NATIONAL sex offender registry

MILITARY sex offender registry

Find sex offenders in your neighborhood

LOCATE-BY-STATE sex offender registries


739,853 Registered Sex Offenders (as of 12/2011)—VIEW MAP HERE

Database of UK and Eire paedophiles/child abusers


FBI — Sex Offender Registry

Office of Sex Offender Sentencing, Monitoring, Apprehending, Registering, and Tracking (SMART)

Mako- International sex Offender Registries/ Databases

sex offenders




(SOURCE: From Wikipedia, the free encyclopedia)

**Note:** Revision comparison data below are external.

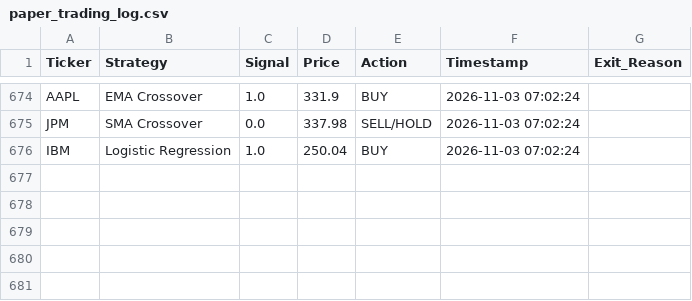
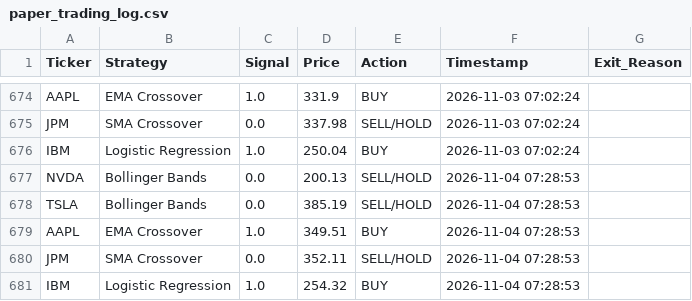
Before and after one commit to titan-trials/REQuantara, a CSV file: results/paper_trading_log.csv, drawn as a sheet; only a part is shown, gaps mark what is left out; the diff names each change by its address in the sheet, - before the commit and + after, or states it on an @@ line.

Commit message:
Auto: paper trading signals 2026-11-05

```diff
--- a/results/paper_trading_log.csv
+++ b/results/paper_trading_log.csv
+row 677: NVDA | Bollinger Bands | 0.0 | 200.13 | SELL/HOLD | 2026-11-04 07:28:53
+row 678: TSLA | Bollinger Bands | 0.0 | 385.19 | SELL/HOLD | 2026-11-04 07:28:53
+row 679: AAPL | EMA Crossover | 1.0 | 349.51 | BUY | 2026-11-04 07:28:53
+row 680: JPM | SMA Crossover | 0.0 | 352.11 | SELL/HOLD | 2026-11-04 07:28:53
+row 681: IBM | Logistic Regression | 1.0 | 254.32 | BUY | 2026-11-04 07:28:53
```
Also changed, not shown: results/equity_log.csv, results/positions_log.csv, 1 other file.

Pedophilia (or paedophilia) is a psychological disorder in which an adult or older adolescent experiences a sexual preference for prepubescent children.[1][2][3] According to the World Health Organization, 16 and 17-year-old adolescents qualify if they have a persistent or predominant sexual preference for prepubescent children at least five years younger than them.[4] According to the Diagnostic and Statistical Manual of Mental Disorders (DSM), pedophilia is specified as a form of paraphilia in which a person either has acted on intense sexual urges towards children, or experiences recurrent sexual urges towards and fantasies about children that cause distress or interpersonal difficulty.[5] The disorder is common among people who commit child sexual abuse;[6][7][8] however, some offenders do not meet the clinical diagnosis standards for pedophilia.[9] In strictly behavioral contexts, the word “pedophilia” has been used to refer to child sexual abuse itself, also called “pedophilic behavior”.[7][10][11][12][13]

In law enforcement, the term “pedophile” is loosely used without formal definition to describe those convicted of child sexual abuse or the sexual abuse of a minor, including both prepubescent children and pubescent or post-pubescent adolescents.[14][15] An example of this use can be seen in various forensic[14] In common usage, the term refers to any adult who is sexually attracted to young children[16] or who sexually abuses a child or adolescent minor.[13][17] training manuals. Researchers recommend that this imprecise use be avoided.

The causes of pedophilia are not known; research is ongoing.[18] Most pedophiles are men, though there are also women who are pedophiles.[12][19][20] Due to the stereotype that pedophiles are always male, it has been difficult to determine the prevalence of female pedophiles; however, studies in the UK and USA suggest that a range of 5% to 20% of child sexual abuse offenses are perpetrated by women.[21]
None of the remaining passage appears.